But given the changes to how we meet now, how can organizers make sure that their events fit seamlessly into a city’s reopening? Also, how can events help businesses collaborate and boost the local economy like they used to? Big questions today, but we’re on it. This is how and why to partner with the local community for your event. Spoiler: It’s easy, and a win-win!
Partnering with the local community is as easy as picking up the phone.
Ring up local officials and business owners and tell them why your event is important. Ask if they want to work together to make the event even better. It’s as simple as that.
Even if you are familiar with your event’s host city, reaching out will give you tons of on-the-ground info. This could include local health and safety guidelines, how recent events went, what businesses recommend, and probably a handful of things you might not have thought about.
Make sure to ask about their recommendations for food, lodging, entertainment, fitness classes, and nightlife opportunities. Sometimes just finding out where the best coffee and bagels are is what can make your attendee’s day. Hint: It’s not always what Yelp says!
Reaching out locally is all about making connections with people that can actually help your event, and can make attendees more comfortable, or happier, or more intrigued. This is what events are all about!
Local partnerships will increase event safety.
ComicCon NYC was a huge success this year largely because the event partnered with New York City officials to make health and safety a top priority.

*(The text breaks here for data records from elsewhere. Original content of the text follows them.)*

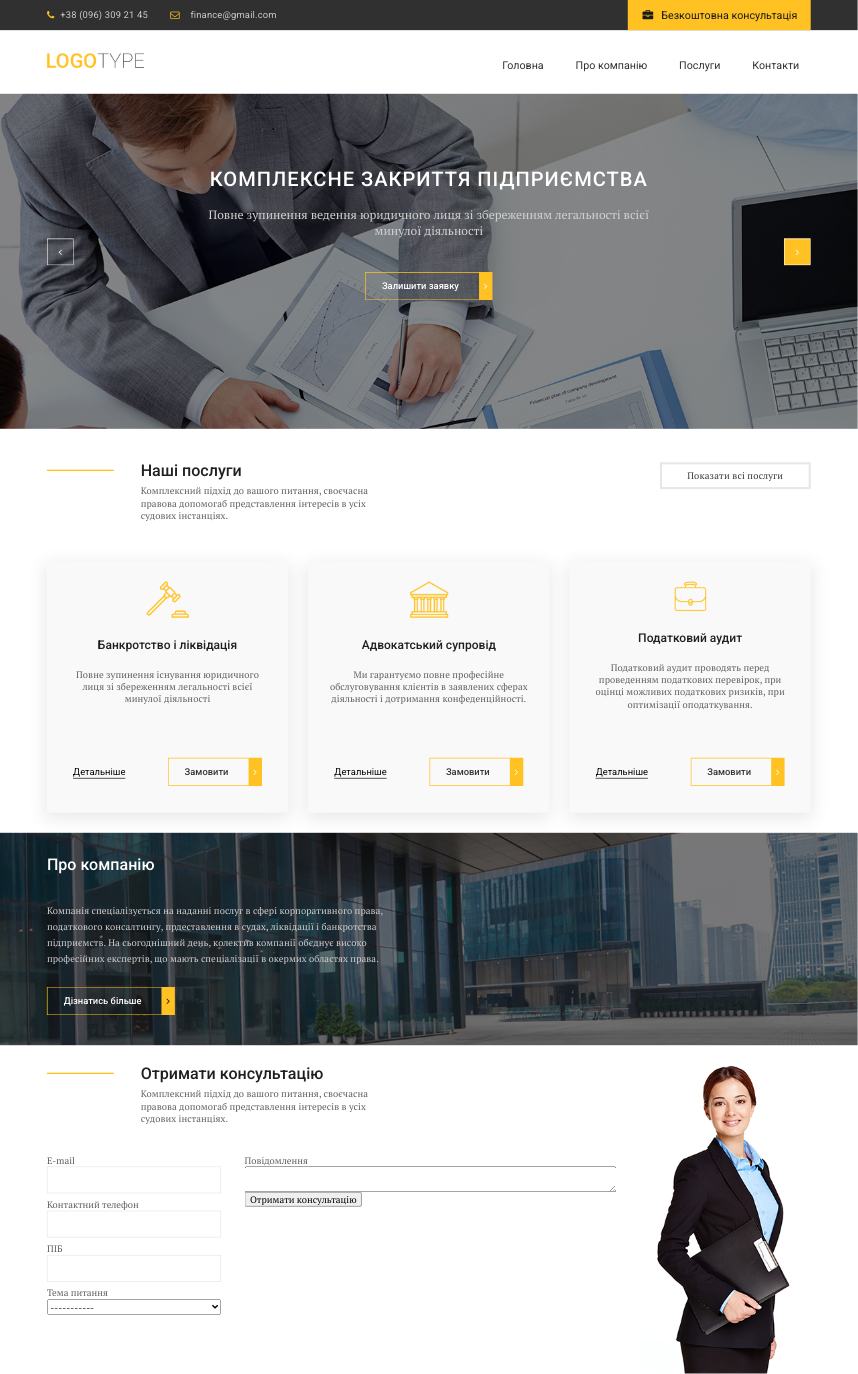
Repository: oliachipko/companysait
Page: index.html
These files come from the project's save history. The page is drawn as it stood at one moment and after the next save; the edit follows.
The browser window is 1280 px wide. The pictures show the whole page, at 67% of full size.

Above is the page before, as saved 2020-11-20 04:11:12.

After the next save:
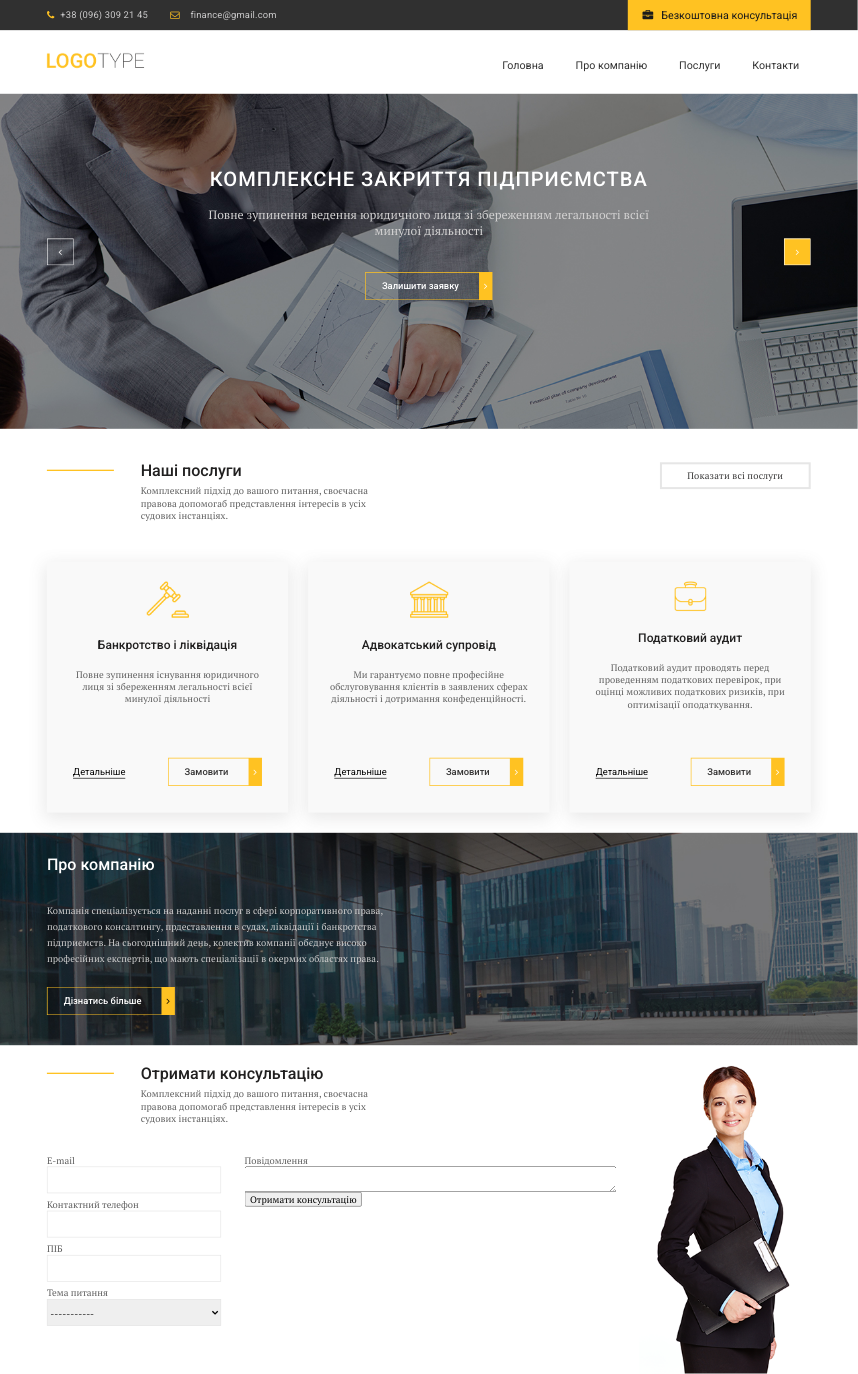
Saved 37 s later.
--- a/css/style.css
+++ b/css/style.css
@@ -368,5 +368,8 @@ header {
     border: 1px solid #e6e6e6;
 }
 .form__box-inner select{
-
-}
+    outline: none;
+    height: 40px;
+    border: 1px solid #e6e6e6;
+
+}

Showrunner Kristina Rogers of ReedPOP Events told Forbes, “Her team worked with local officials to enforce strict standards, including mandatory verification of full vaccination status for every attendee over age 12, and proof of recent negative test for all kids 11 and under. Masks are mandatory inside the event, and compliance appeared to be well above 90%.”

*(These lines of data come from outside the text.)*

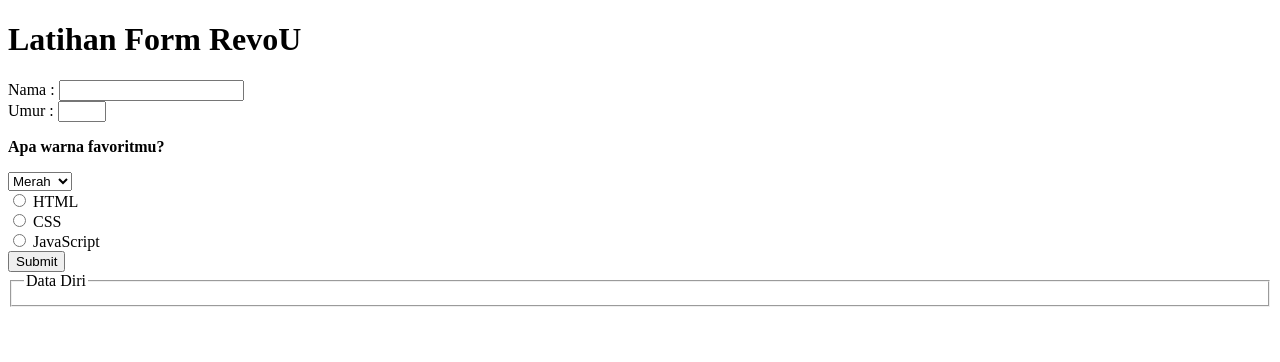
Repository: esramrsln/day2_RevoU
Page: form.html
The author's editor kept a copy of each file at every save. The page is drawn from the files as they stood at one save, then again after a run of saves.
The browser window is 1280 px wide. The pictures show the whole page.

Above is the page before, as saved 2024-07-23 21:40:43.

After the next 2 saves:
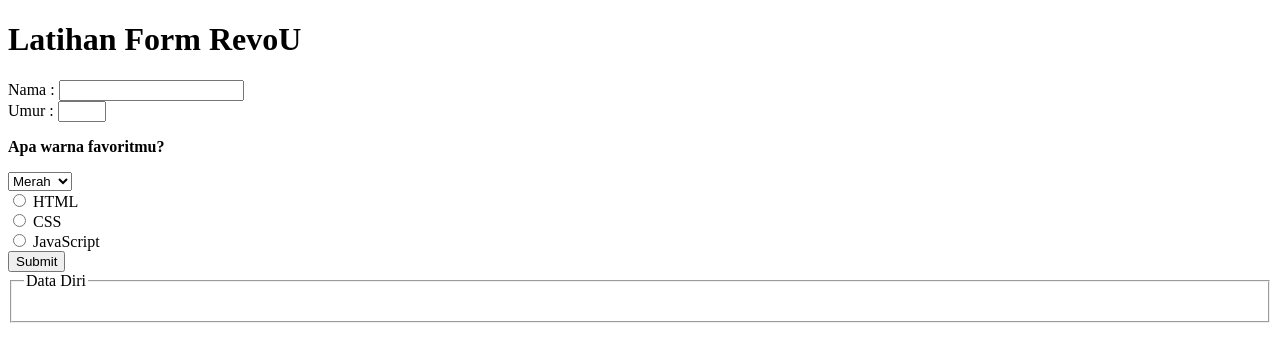
The 2 saves are shown as one change because they came seconds apart.
The last was saved 7 s later.
--- a/form.html
+++ b/form.html
@@ -36,6 +36,7 @@
 
     <fieldset>
         <legend>Data Diri</legend>
+        <p></p>
     </fieldset>
 </body>
 </html>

It’s one thing to have a safety plan, but sticking to that plan can require many specialized officials and dedicated health screeners. This is especially true with a big event such as Comic-Con, where 150,000 attendees, in full costume, made their way into the Javits Center.
Press for Comic-Con NYC was also positive. The NYTimes noted that the incorporation of masks simply made attendees get even more creative with costumes. Bottom line — the more people you have on board with your safety plan, the more of a success it will be.
Working with local vendors creates a unique experience.
Local food, drinks, entertainment, and vendors of all kinds will set your event apart from the competition, and create a unique experience.
Attendees want to try new things when they go to events. Don’t settle for the same old food and leisure options they have at home, give people something that they can’t get anywhere else — just like you already do with every other aspect of your event!
Use your new citywide connections to partner with local breweries, distilleries, bakeries, coffee shops, or even nightclubs. Wherever there is good food and good entertainment, there is an opportunity to collaborate and build your event around the local community.
Thinking locally is good for the economy.
No matter how you organize — virtual, hybrid, or in-person — events bring together a diverse group of businesses in a way that no other industry can match.
Use this potential to partner with businesses that might still be recovering. Encourage attendees to visit the event vendors in their brick-and-mortar shops. Maybe even partner with a nightlife venue offsite for an afterparty, or a yoga studio for a morning fitness meetup.
Also, don’t forget to promote local vendors on social media. This is most likely how attendees will find them (and it’s also a great way to build your own following). It’s all about creating simple ways for attendees to support local businesses and for those local businesses to do the same for your event.
Community buy-in will boost attendance.
Having local partners means easy, organic marketing. The more your event is discussed and amplified in the community, the more people will want to attend.
There is a chance people in the area will want to attend your event even if it is for a niche industry. Chances are they feel like they might learn something interesting. Or maybe they are even thinking about expanding their own business or switching careers.
With the right local partners, your event will generate organic marketing that connects with all people on a human level. There will be a genuine interest in what you are bringing to the community. As there should be!
Partnering with the local community is always a good plan.
No matter what kind of event you are organizing, partnering with local businesses and city officials will help you make a better experience for attendees.
City leaders can help you implement health and safety guidelines in your event space. Throwing in some local food and dining will give attendees new things to try, and you’ll be boosting local businesses (as well as your own). It’s a win-win all around!